We did the Forest of Dean Sculpture Trail, for which you can buy a small fold out map and guide at the shop (£1.00). I'd seen the sculpture trail listed in the July edition of the Artist magazine. The trail is a pretty easy going walk, though at 4.5 miles long (2-3 hours according to the trail map) it might be a bit lengthy for some (though various shortcut options are offered). As most of the sculptures were placed in situ in the mid to late 1980's, they're understandably looking a bit tatty now, David Nash's 'Black dome' (1986) is gradually eroding completely, when we were there it was scrambled over by a groups of kids. Presumably this was taken into account by the artist when he designed the piece. The way the wood had eroded reminded me now of a kind of wooden henge, but the kids jumping all over it certainly robbed it of any 'sacred' feel.

It's a shame that so many of the pieces had aged so badly, or have been damaged by environmental forces, I could see very little appeal in 'In Situ' by Erika Tan, though it was one of the newest pieces, created in 2004. 'Cathedral' by Kevin Atherton (1986) must have once been a dazzling site, a stained glass panel hanging high up amongst the trees towards the end of the sculpture trail, but now the Perspex protecting the glass has yellowed with age and some of the tiny panels have shattered. It's still effective from a distance, but not as sparkling as it must have once been. The most effective pieces for me were Keir Smith's 'Iron Road' (1986) which has aged well, a simple length of railway track each sleeper carved with an image relating to the Forest of Dean, and 'Echo' by Annie Cattrell, the newest piece (2008), commissioned to commemorate the death of Jeremy Rees, who was one of the trail's founders. It is literally a chunk of the surrounding quarry face cast in a silvery resin (it looked and sounded like fibreglass when I tapped it, though I'm not sure if this is the case). There's an element of illusion in this work, and the sculpture is pretty startling when you realise what it is and are draw into the artist's intricate replication of the surrounding landscape. It gives an idea of what the other pieces of this sculpture trail must have looked like when they were new.

'Echo' by Annie Cattrell

Top marks for fun has to go to 'Melissa's Swing', it was raining by the time we reached this point on the trail (the last piece) and I got a chance to sit on this sturdy metal swing and enjoy myself for a few minutes. It brought back some memories for me, I had a swing in the back garden as a child and loved sitting on it. I got pretty muddy feet on this one. Other swings grown ups can have a go on include the ones at Buscott Park, though on a popular day you're lucky if you get a chance to have a go!

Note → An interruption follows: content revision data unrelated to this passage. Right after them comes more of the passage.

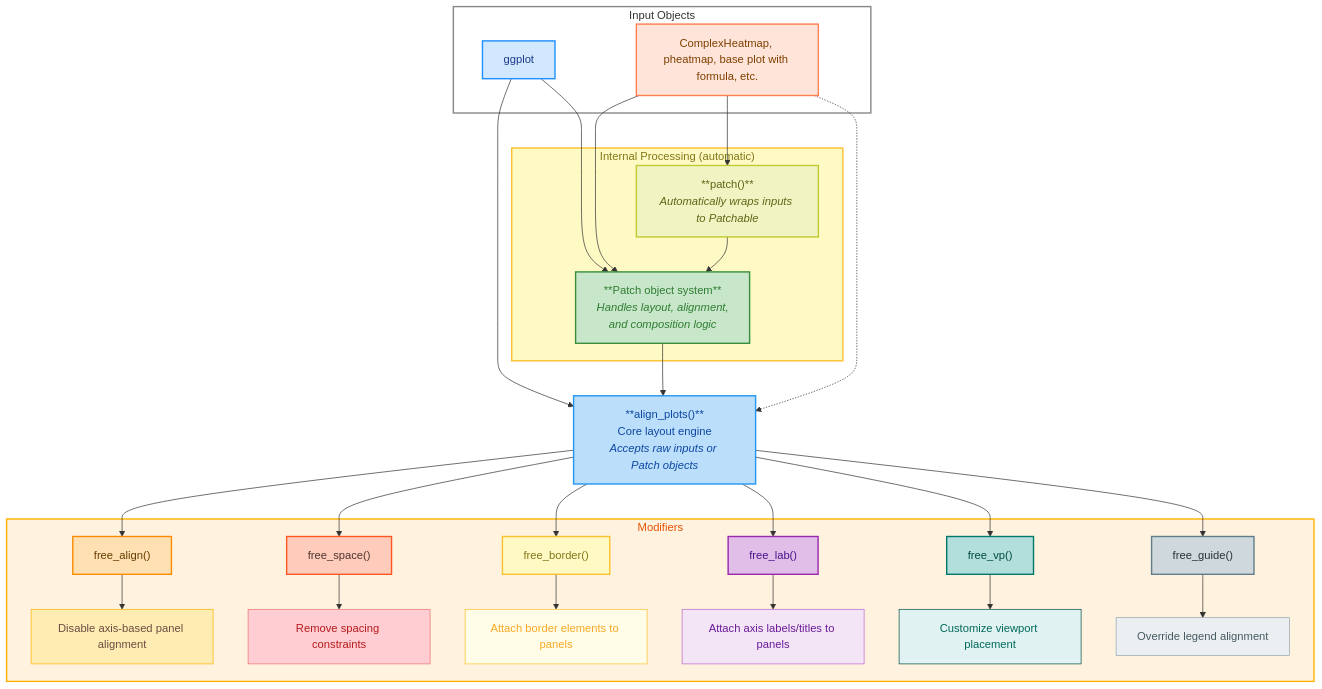
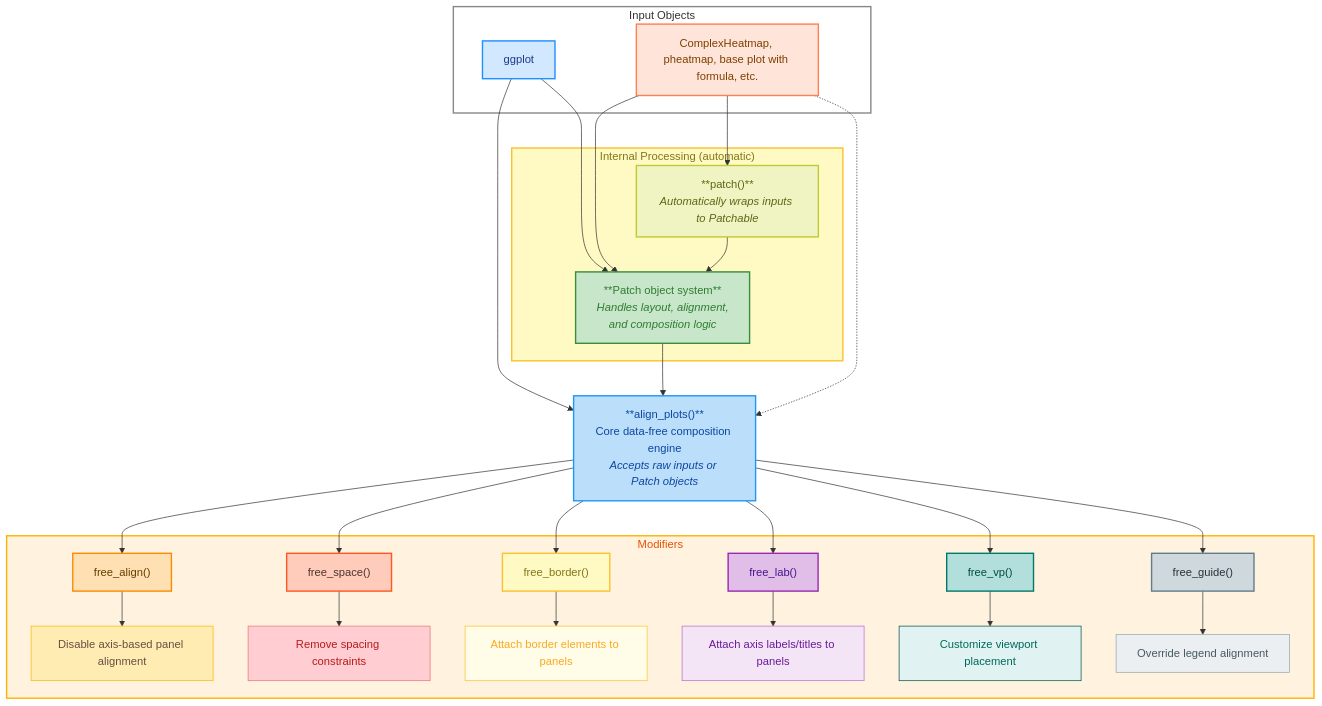
Before and after one commit to Yunuuuu/ggalign-book: the first of 2 diagrams in introduction.qmd, drawn with Mermaid.

Commit message:
better description for align_plots

```diff
--- a/introduction.qmd
+++ b/introduction.qmd
@@ -93,7 +93,7 @@
     end
 
     %% Core engine
-    Align["**align_plots()**<br/>Core layout engine<br/><i>Accepts raw inputs or Patch objects</i>"]
+    Align["**align_plots()**<br/>Core data-free composition engine<br/><i>Accepts raw inputs or Patch objects</i>"]
 
     %% Layout modifiers
     subgraph Modifiers
```
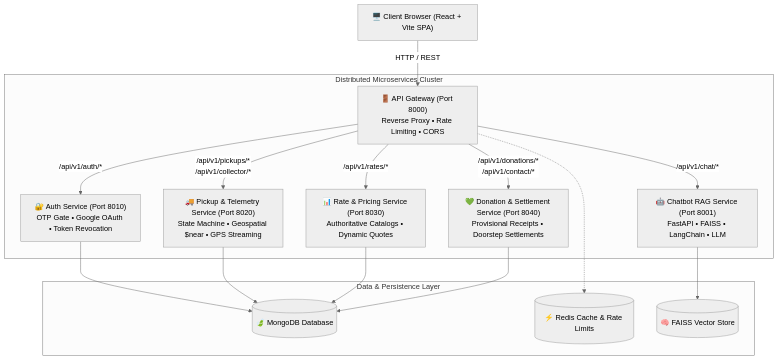
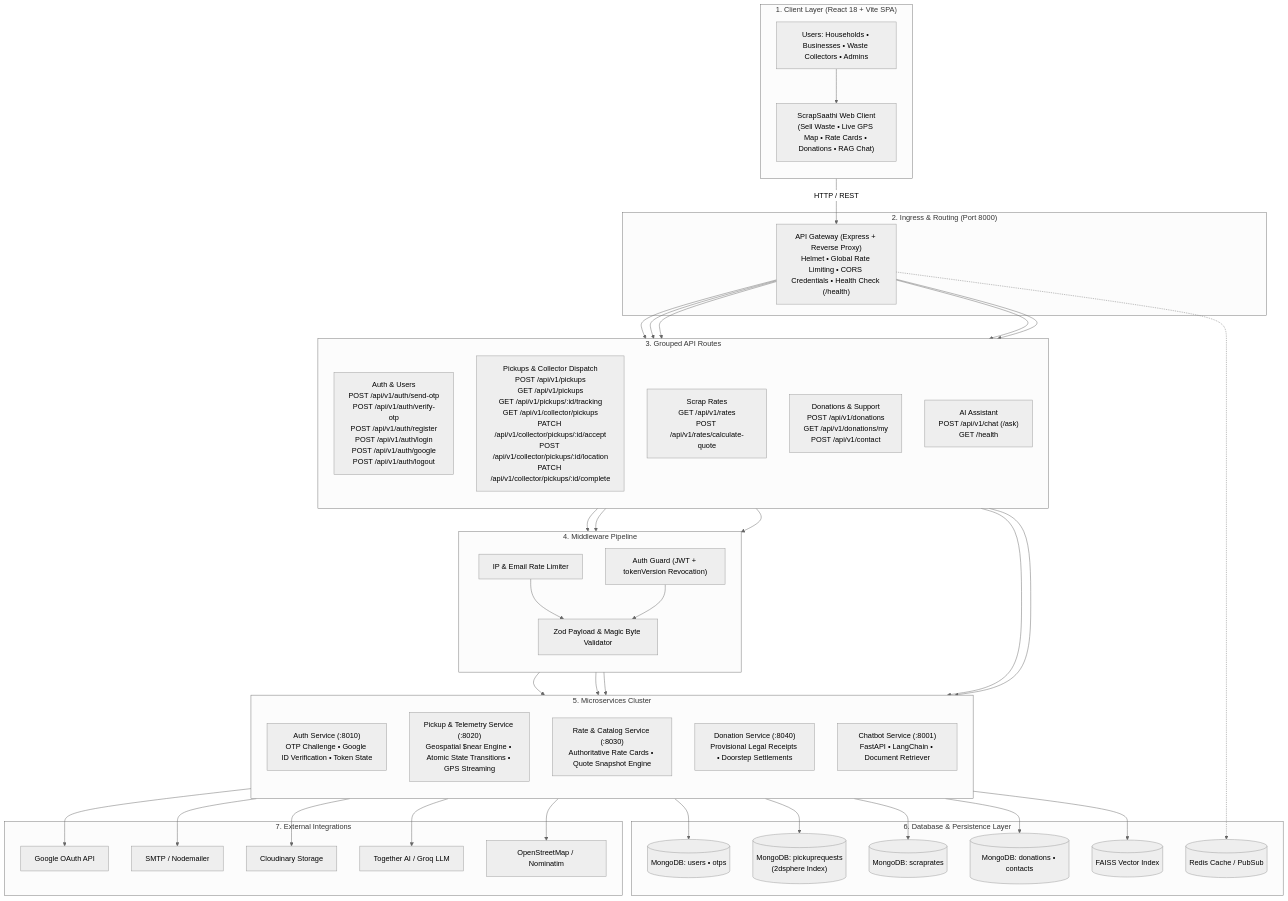
The first of 2 diagrams in README.md (Praj-0417/ScrapSathi), drawn with Mermaid (neutral theme) before and after one commit. The commit also changed other lines of this file, not shown here.

Commit message:
docs: create compact, professional README with comprehensive Mermaid HLD and ER diagrams

````diff
--- a/README.md
+++ b/README.md
@@ -18,21 +41,91 @@
 ```mermaid
-graph TD
-    UserClient["🖥️ Client Browser (React + Vite SPA)"] -->|HTTP / REST| Gateway["🚪 API Gateway (Port 8000)<br/>Reverse Proxy • Rate Limiting • CORS"]
-
-    subgraph "Distributed Microservices Cluster"
-        Gateway -->|/api/v1/auth/*| AuthService["🔐 Auth Service (Port 8010)<br/>OTP Gate • Google OAuth • Token Revocation"]
-        Gateway -->|/api/v1/pickups/*<br/>/api/v1/collector/*| PickupService["🚚 Pickup & Telemetry Service (Port 8020)<br/>State Machine • Geospatial $near • GPS Streaming"]
-        Gateway -->|/api/v1/rates/*| RateService["📊 Rate & Pricing Service (Port 8030)<br/>Authoritative Catalogs • Dynamic Quotes"]
-        Gateway -->|/api/v1/donations/*<br/>/api/v1/contact/*| DonationService["💚 Donation & Settlement Service (Port 8040)<br/>Provisional Receipts • Doorstep Settlements"]
-        Gateway -->|/api/v1/chat/*| ChatbotService["🤖 Chatbot RAG Service (Port 8001)<br/>FastAPI • FAISS • LangChain • LLM"]
+flowchart TB
+    %% Client Layer
+    subgraph CLIENT["1. Client Layer (React 18 + Vite SPA)"]
+        direction TB
+        USER_ROLE["Users: Households • Businesses • Waste Collectors • Admins"]
+        UI_MODULES["ScrapSaathi Web Client<br/>(Sell Waste • Live GPS Map • Rate Cards • Donations • RAG Chat)"]
+        USER_ROLE --> UI_MODULES
     end
 
-    subgraph "Data & Persistence Layer"
-        AuthService --> MongoDB[("🍃 MongoDB Database")]
-        PickupService --> MongoDB
-        RateService --> MongoDB
-        DonationService --> MongoDB
-        Gateway -.-> Redis[("⚡ Redis Cache & Rate Limits")]
-        ChatbotService --> FAISS[("🧠 FAISS Vector Store")]
+    %% Ingress Gateway
+    subgraph INGRESS["2. Ingress & Routing (Port 8000)"]
+        GATEWAY["API Gateway (Express + Reverse Proxy)<br/>Helmet • Global Rate Limiting • CORS Credentials • Health Check (/health)"]
     end
+
+    %% API Endpoints Grouped
+    subgraph APIS["3. Grouped API Routes"]
+        direction TB
+        API_AUTH["Auth & Users<br/>POST /api/v1/auth/send-otp<br/>POST /api/v1/auth/verify-otp<br/>POST /api/v1/auth/register<br/>POST /api/v1/auth/login<br/>POST /api/v1/auth/google<br/>POST /api/v1/auth/logout"]
+        API_PICKUP["Pickups & Collector Dispatch<br/>POST /api/v1/pickups<br/>GET /api/v1/pickups<br/>GET /api/v1/pickups/:id/tracking<br/>GET /api/v1/collector/pickups<br/>PATCH /api/v1/collector/pickups/:id/accept<br/>POST /api/v1/collector/pickups/:id/location<br/>PATCH /api/v1/collector/pickups/:id/complete"]
+        API_RATES["Scrap Rates<br/>GET /api/v1/rates<br/>POST /api/v1/rates/calculate-quote"]
+        API_DONATE["Donations & Support<br/>POST /api/v1/donations<br/>GET /api/v1/donations/my<br/>POST /api/v1/contact"]
+        API_CHAT["AI Assistant<br/>POST /api/v1/chat (/ask)<br/>GET /health"]
+    end
+
+    %% Middleware
+    subgraph MW["4. Middleware Pipeline"]
+        direction TB
+        MW_AUTH["Auth Guard (JWT + tokenVersion Revocation)"]
+        MW_RATE["IP & Email Rate Limiter"]
+        MW_VAL["Zod Payload & Magic Byte Validator"]
+    end
+
+    %% Microservices Cluster
+    subgraph SERVICES["5. Microservices Cluster"]
+        direction TB
+        S_AUTH["Auth Service (:8010)<br/>OTP Challenge • Google ID Verification • Token State"]
+        S_PICKUP["Pickup & Telemetry Service (:8020)<br/>Geospatial $near Engine • Atomic State Transitions • GPS Streaming"]
+        S_RATE["Rate & Catalog Service (:8030)<br/>Authoritative Rate Cards • Quote Snapshot Engine"]
+        S_DONATE["Donation Service (:8040)<br/>Provisional Legal Receipts • Doorstep Settlements"]
+        S_CHAT["Chatbot Service (:8001)<br/>FastAPI • LangChain • Document Retriever"]
+    end
+
+    %% Persistence
+    subgraph DATA["6. Database & Persistence Layer"]
+        DB_USERS[("MongoDB: users • otps")]
+        DB_PICKUPS[("MongoDB: pickuprequests<br/>(2dsphere Index)")]
+        DB_RATES[("MongoDB: scraprates")]
+        DB_DONATIONS[("MongoDB: donations • contacts")]
+        V_STORE[("FAISS Vector Index")]
+        REDIS[("Redis Cache / PubSub")]
+    end
+
+    %% External Services
+    subgraph EXT["7. External Integrations"]
+        EXT_GOOGLE["Google OAuth API"]
+        EXT_SMTP["SMTP / Nodemailer"]
+        EXT_CLOUD["Cloudinary Storage"]
+        EXT_LLM["Together AI / Groq LLM"]
+        EXT_OSM["OpenStreetMap / Nominatim"]
+    end
+
+    %% Flow Connections
+    UI_MODULES -->|HTTP / REST| GATEWAY
+    GATEWAY --> API_AUTH
+    GATEWAY --> API_PICKUP
+    GATEWAY --> API_RATES
+    GATEWAY --> API_DONATE
+    GATEWAY --> API_CHAT
+
+    API_AUTH --> MW_RATE --> MW_VAL --> S_AUTH
+    API_PICKUP --> MW_AUTH --> MW_VAL --> S_PICKUP
+    API_RATES --> S_RATE
+    API_DONATE --> MW_AUTH --> S_DONATE
+    API_CHAT --> S_CHAT
+
+    S_AUTH --> DB_USERS
+    S_AUTH --> EXT_GOOGLE
+    S_AUTH --> EXT_SMTP
+
+    S_PICKUP --> DB_PICKUPS
+    S_PICKUP --> EXT_CLOUD
+    S_PICKUP --> EXT_OSM
+
+    S_RATE --> DB_RATES
+    S_DONATE --> DB_DONATIONS
+
+    S_CHAT --> V_STORE
+    S_CHAT --> EXT_LLM
+    GATEWAY -.-> REDIS
 ```
````
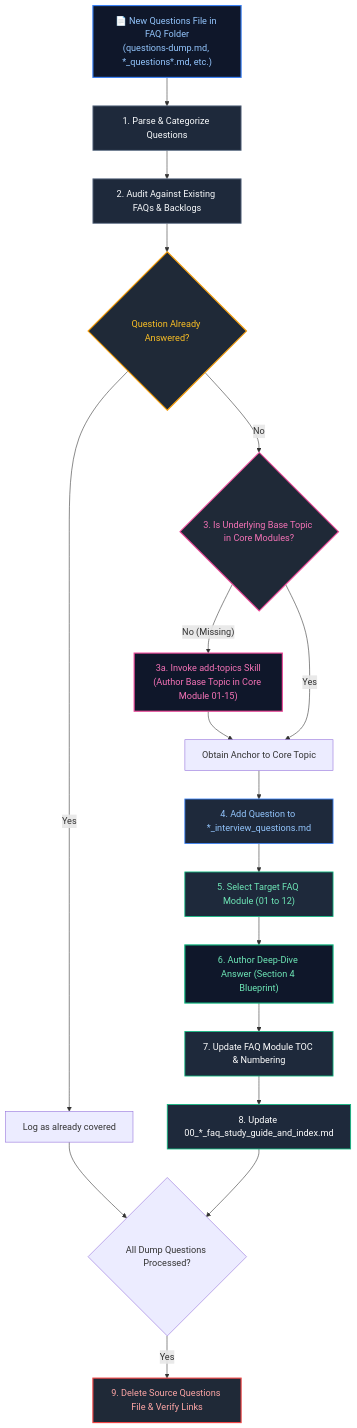
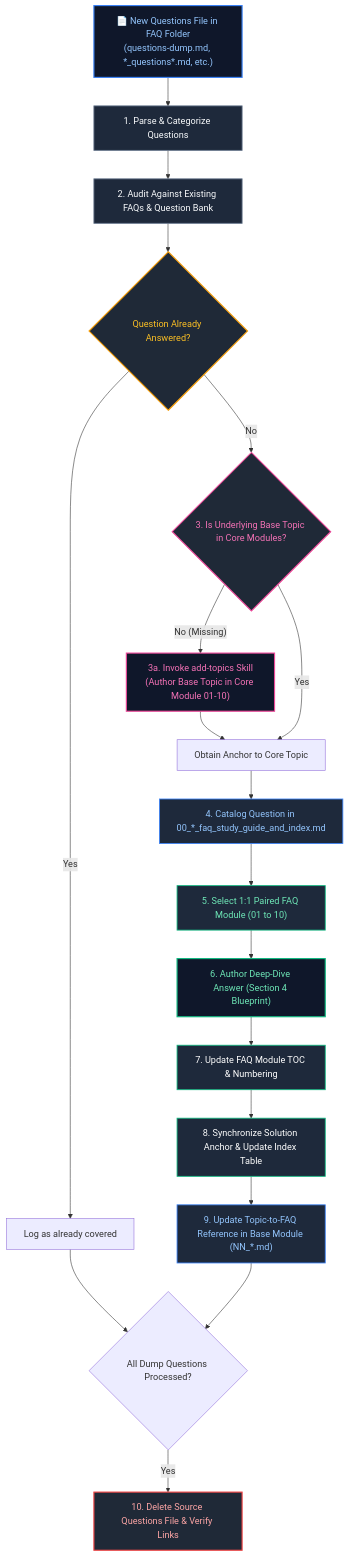
Before and after one commit to joydeep-biswas/Interview-Preparation: the diagram in .agents/skills/add-questions/SKILL.md, drawn with Mermaid. The commit also changed other lines of this file and 178 other files, not shown here.

````diff
--- a/.agents/skills/add-questions/SKILL.md
+++ b/.agents/skills/add-questions/SKILL.md
@@ -23,34 +23,36 @@
 ```mermaid
 flowchart TD
     Trigger["📄 New Questions File in FAQ Folder<br/>(questions-dump.md, *_questions*.md, etc.)"] --> Parse["1. Parse & Categorize Questions"]
-    Parse --> Dedupe["2. Audit Against Existing FAQs & Backlogs"]
+    Parse --> Dedupe["2. Audit Against Existing FAQs & Question Bank"]
     Dedupe --> CheckCovered{"Question Already Answered?"}
     CheckCovered -- "Yes" --> SkipQ["Log as already covered"]
     CheckCovered -- "No" --> CheckBase{"3. Is Underlying Base Topic in Core Modules?"}
 
-    CheckBase -- "No (Missing)" --> TriggerTopic["3a. Invoke add-topics Skill<br/>(Author Base Topic in Core Module 01-15)"]
+    CheckBase -- "No (Missing)" --> TriggerTopic["3a. Invoke add-topics Skill<br/>(Author Base Topic in Core Module 01-10)"]
     TriggerTopic --> LinkAnchor["Obtain Anchor to Core Topic"]
     CheckBase -- "Yes" --> LinkAnchor
 
-    LinkAnchor --> UpdateRaw["4. Add Question to *_interview_questions.md"]
-    UpdateRaw --> SelectFAQ["5. Select Target FAQ Module (01 to 12)"]
+    LinkAnchor --> CatalogQuestion["4. Catalog Question in 00_*_faq_study_guide_and_index.md"]
+    CatalogQuestion --> SelectFAQ["5. Select 1:1 Paired FAQ Module (01 to 10)"]
     SelectFAQ --> AuthorAnswer["6. Author Deep-Dive Answer (Section 4 Blueprint)"]
     AuthorAnswer --> UpdateFAQTOC["7. Update FAQ Module TOC & Numbering"]
-    UpdateFAQTOC --> UpdateFAQIndex["8. Update 00_*_faq_study_guide_and_index.md"]
+    UpdateFAQTOC --> SyncAnchor["8. Synchronize Solution Anchor & Update Index Table"]
+    SyncAnchor --> UpdateBaseTopicLink["9. Update Topic-to-FAQ Reference in Base Module (NN_*.md)"]
     SkipQ --> CompleteCheck{"All Dump Questions Processed?"}
-    UpdateFAQIndex --> CompleteCheck
-    CompleteCheck -- "Yes" --> DeleteDump["9. Delete Source Questions File & Verify Links"]
+    UpdateBaseTopicLink --> CompleteCheck
+    CompleteCheck -- "Yes" --> DeleteDump["10. Delete Source Questions File & Verify Links"]
 
     style Trigger fill:#0f172a,stroke:#3b82f6,stroke-width:2px,color:#93c5fd
     style Parse fill:#1e293b,stroke:#64748b,stroke-width:1.5px,color:#f8fafc
     style Dedupe fill:#1e293b,stroke:#64748b,stroke-width:1.5px,color:#f8fafc
     style CheckCovered fill:#1f2937,stroke:#f59e0b,stroke-width:2px,color:#fbbf24
     style CheckBase fill:#1f2937,stroke:#ec4899,stroke-width:2px,color:#f472b6
     style TriggerTopic fill:#0f172a,stroke:#ec4899,stroke-width:2px,color:#f472b6
-    style UpdateRaw fill:#1e293b,stroke:#3b82f6,stroke-width:1.5px,color:#93c5fd
+    style CatalogQuestion fill:#1e293b,stroke:#3b82f6,stroke-width:1.5px,color:#93c5fd
     style SelectFAQ fill:#1e293b,stroke:#10b981,stroke-width:1.5px,color:#6ee7b7
     style AuthorAnswer fill:#0f172a,stroke:#10b981,stroke-width:2px,color:#6ee7b7
     style UpdateFAQTOC fill:#1e293b,stroke:#10b981,stroke-width:1.5px,color:#ffffff
-    style UpdateFAQIndex fill:#1e293b,stroke:#10b981,stroke-width:1.5px,color:#ffffff
+    style SyncAnchor fill:#1e293b,stroke:#10b981,stroke-width:1.5px,color:#ffffff
+    style UpdateBaseTopicLink fill:#1e293b,stroke:#3b82f6,stroke-width:1.5px,color:#93c5fd
     style DeleteDump fill:#1f2937,stroke:#ef4444,stroke-width:2px,color:#fca5a5
 ```
````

It's a shame that outdoor sculpture has to age, but I guess that's part of the relationship of sculpture and elements (and audience) that has to be taken into account when a piece is made. Maybe in this way outdoor or public sculpture has more of a direct link with the natural world, its 'mortality' more obviously writ into its surface than a well preserved piece in a humidity controlled museum environment. That said, it would be nice to see a few more contemporary pieces added to this trail. I enjoyed following the map, without which you wouldn't any an idea of the titles or artists of the pieces (there are no indicators apart from direction posts, the trail being indicated in blue). I enjoyed the trail though, and finding sculptures amongst the dense trees is a pretty good way of getting fresh air and exercise.

The Forest of Dean is a Forestry Commission site, parking at the Visitors' Centre costs £3 per car all day, though you can park for free at one of the smaller car parks, and walk from there to the visitor centre to start the trail if you want.

Muddy feet!

No comments: